WHAT TO DO → The records below need to come back exactly as they are, pictures omitted.

EXCERPTED RECORDS →
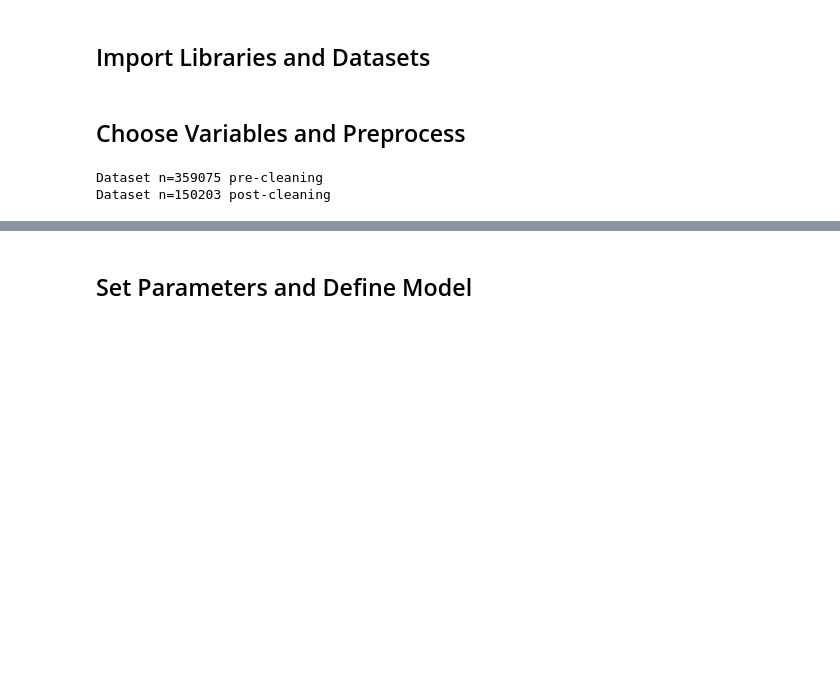
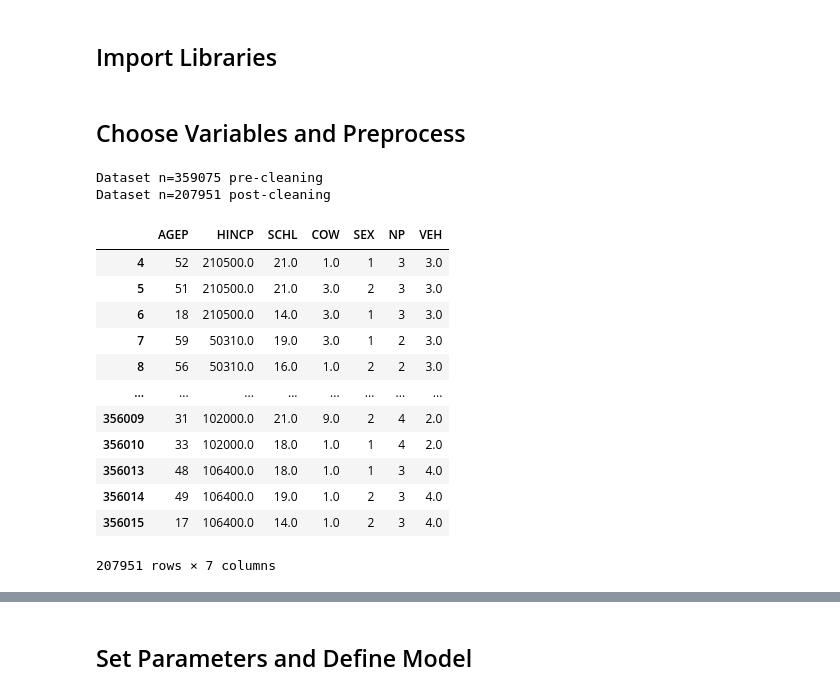
Before and after one commit to zackAemmer/generative_synthesis, a Jupyter notebook: person_synthesizer.ipynb, the cells around one changed output, grey strips where cells are left out. Drawn from its saved outputs; the diff is of its cells as text; code cells hidden in the pictures; blank space fills up the shorter version.

```diff
--- a/person_synthesizer.ipynb
+++ b/person_synthesizer.ipynb
@@ -1,5 +1,5 @@
 # %% [markdown]
-## Import Libraries and Datasets
+## Import Libraries
 # %%
 import matplotlib.pyplot as plt
 import numpy as np
@@ -16,20 +13,40 @@ h_df = pd.read_csv("data/PUMS_2017_5YR_WA/psam_h53.csv")
 # %% [markdown]
 ## Choose Variables and Preprocess
 # %%
+# Load in the persons PUMS dataset for WA state
+p_df = pd.read_csv("data/PUMS_2017_5YR_WA/psam_p53.csv")
+h_df = pd.read_csv("data/PUMS_2017_5YR_WA/psam_h53.csv")
+
 # Filter to desired variables (numeric then categorical)
-pums_data_p = p_df[['SERIALNO','AGEP','JWMNP','SCHL','PINCP','COW','SEX','MAR']]
-pums_data_h = h_df[['SERIALNO','NP','VEH','HINCP']]
+pums_data_h = h_df[['SERIALNO','HINCP','NP','VEH']]
+pums_data_p = p_df[['SERIALNO','AGEP','SEX','SCHL','COW']]
+del h_df
 del p_df
-del h_df
 pums_data = pd.merge(pums_data_p, pums_data_h, on='SERIALNO')
 pums_data = pums_data.drop(labels=['SERIALNO'], axis=1)
-pums_data = pums_data[['AGEP','JWMNP','SCHL','PINCP','HINCP','COW','SEX','MAR','NP','VEH']]
+
+# Sort by cont/cat, then by pers/hh
+pums_data = pums_data[['AGEP','HINCP','SCHL','COW','SEX','NP','VEH']]
 
 # Remove NA values and check n before/after
 print(f"Dataset n={len(pums_data)} pre-cleaning")
 pums_data = pums_data.dropna()
 print(f"Dataset n={len(pums_data)} post-cleaning")
+pums_data
 # %% [output]
 Dataset n=359075 pre-cleaning
-Dataset n=150203 post-cleaning
+Dataset n=207951 post-cleaning
+|  | AGEP | HINCP | SCHL | COW | SEX | NP | VEH |
+| 4 | 52 | 210500.0 | 21.0 | 1.0 | 1 | 3 | 3.0 |
+| 5 | 51 | 210500.0 | 21.0 | 3.0 | 2 | 3 | 3.0 |
+| 6 | 18 | 210500.0 | 14.0 | 3.0 | 1 | 3 | 3.0 |
+| 7 | 59 | 50310.0 | 19.0 | 3.0 | 1 | 2 | 3.0 |
+| 8 | 56 | 50310.0 | 16.0 | 1.0 | 2 | 2 | 3.0 |
+| ... | ... | ... | ... | ... | ... | ... | ... |
+| 356009 | 31 | 102000.0 | 21.0 | 9.0 | 2 | 4 | 2.0 |
+| 356010 | 33 | 102000.0 | 18.0 | 1.0 | 1 | 4 | 2.0 |
+| 356013 | 48 | 106400.0 | 18.0 | 1.0 | 1 | 3 | 4.0 |
+| 356014 | 49 | 106400.0 | 19.0 | 1.0 | 2 | 3 | 4.0 |
+| 356015 | 17 | 106400.0 | 14.0 | 1.0 | 2 | 3 | 4.0 |
+207951 rows × 7 columns
 # %%
```
Also changed, not shown: parts of 30 cells of this notebook, 5 other files.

EXERCISE ANSWER →
Before and after one commit to zackAemmer/generative_synthesis, a Jupyter notebook: person_synthesizer.ipynb, the cells around one changed output, grey strips where cells are left out. Drawn from its saved outputs; the diff is of its cells as text; code cells hidden in the pictures; blank space fills up the shorter version.

```diff
--- a/person_synthesizer.ipynb
+++ b/person_synthesizer.ipynb
@@ -1,5 +1,5 @@
 # %% [markdown]
-## Import Libraries and Datasets
+## Import Libraries
 # %%
 import matplotlib.pyplot as plt
 import numpy as np
@@ -16,20 +13,40 @@ h_df = pd.read_csv("data/PUMS_2017_5YR_WA/psam_h53.csv")
 # %% [markdown]
 ## Choose Variables and Preprocess
 # %%
+# Load in the persons PUMS dataset for WA state
+p_df = pd.read_csv("data/PUMS_2017_5YR_WA/psam_p53.csv")
+h_df = pd.read_csv("data/PUMS_2017_5YR_WA/psam_h53.csv")
+
 # Filter to desired variables (numeric then categorical)
-pums_data_p = p_df[['SERIALNO','AGEP','JWMNP','SCHL','PINCP','COW','SEX','MAR']]
-pums_data_h = h_df[['SERIALNO','NP','VEH','HINCP']]
+pums_data_h = h_df[['SERIALNO','HINCP','NP','VEH']]
+pums_data_p = p_df[['SERIALNO','AGEP','SEX','SCHL','COW']]
+del h_df
 del p_df
-del h_df
 pums_data = pd.merge(pums_data_p, pums_data_h, on='SERIALNO')
 pums_data = pums_data.drop(labels=['SERIALNO'], axis=1)
-pums_data = pums_data[['AGEP','JWMNP','SCHL','PINCP','HINCP','COW','SEX','MAR','NP','VEH']]
+
+# Sort by cont/cat, then by pers/hh
+pums_data = pums_data[['AGEP','HINCP','SCHL','COW','SEX','NP','VEH']]
 
 # Remove NA values and check n before/after
 print(f"Dataset n={len(pums_data)} pre-cleaning")
 pums_data = pums_data.dropna()
 print(f"Dataset n={len(pums_data)} post-cleaning")
+pums_data
 # %% [output]
 Dataset n=359075 pre-cleaning
-Dataset n=150203 post-cleaning
+Dataset n=207951 post-cleaning
+|  | AGEP | HINCP | SCHL | COW | SEX | NP | VEH |
+| 4 | 52 | 210500.0 | 21.0 | 1.0 | 1 | 3 | 3.0 |
+| 5 | 51 | 210500.0 | 21.0 | 3.0 | 2 | 3 | 3.0 |
+| 6 | 18 | 210500.0 | 14.0 | 3.0 | 1 | 3 | 3.0 |
+| 7 | 59 | 50310.0 | 19.0 | 3.0 | 1 | 2 | 3.0 |
+| 8 | 56 | 50310.0 | 16.0 | 1.0 | 2 | 2 | 3.0 |
+| ... | ... | ... | ... | ... | ... | ... | ... |
+| 356009 | 31 | 102000.0 | 21.0 | 9.0 | 2 | 4 | 2.0 |
+| 356010 | 33 | 102000.0 | 18.0 | 1.0 | 1 | 4 | 2.0 |
+| 356013 | 48 | 106400.0 | 18.0 | 1.0 | 1 | 3 | 4.0 |
+| 356014 | 49 | 106400.0 | 19.0 | 1.0 | 2 | 3 | 4.0 |
+| 356015 | 17 | 106400.0 | 14.0 | 1.0 | 2 | 3 | 4.0 |
+207951 rows × 7 columns
 # %%
```
Also changed, not shown: parts of 30 cells of this notebook, 5 other files.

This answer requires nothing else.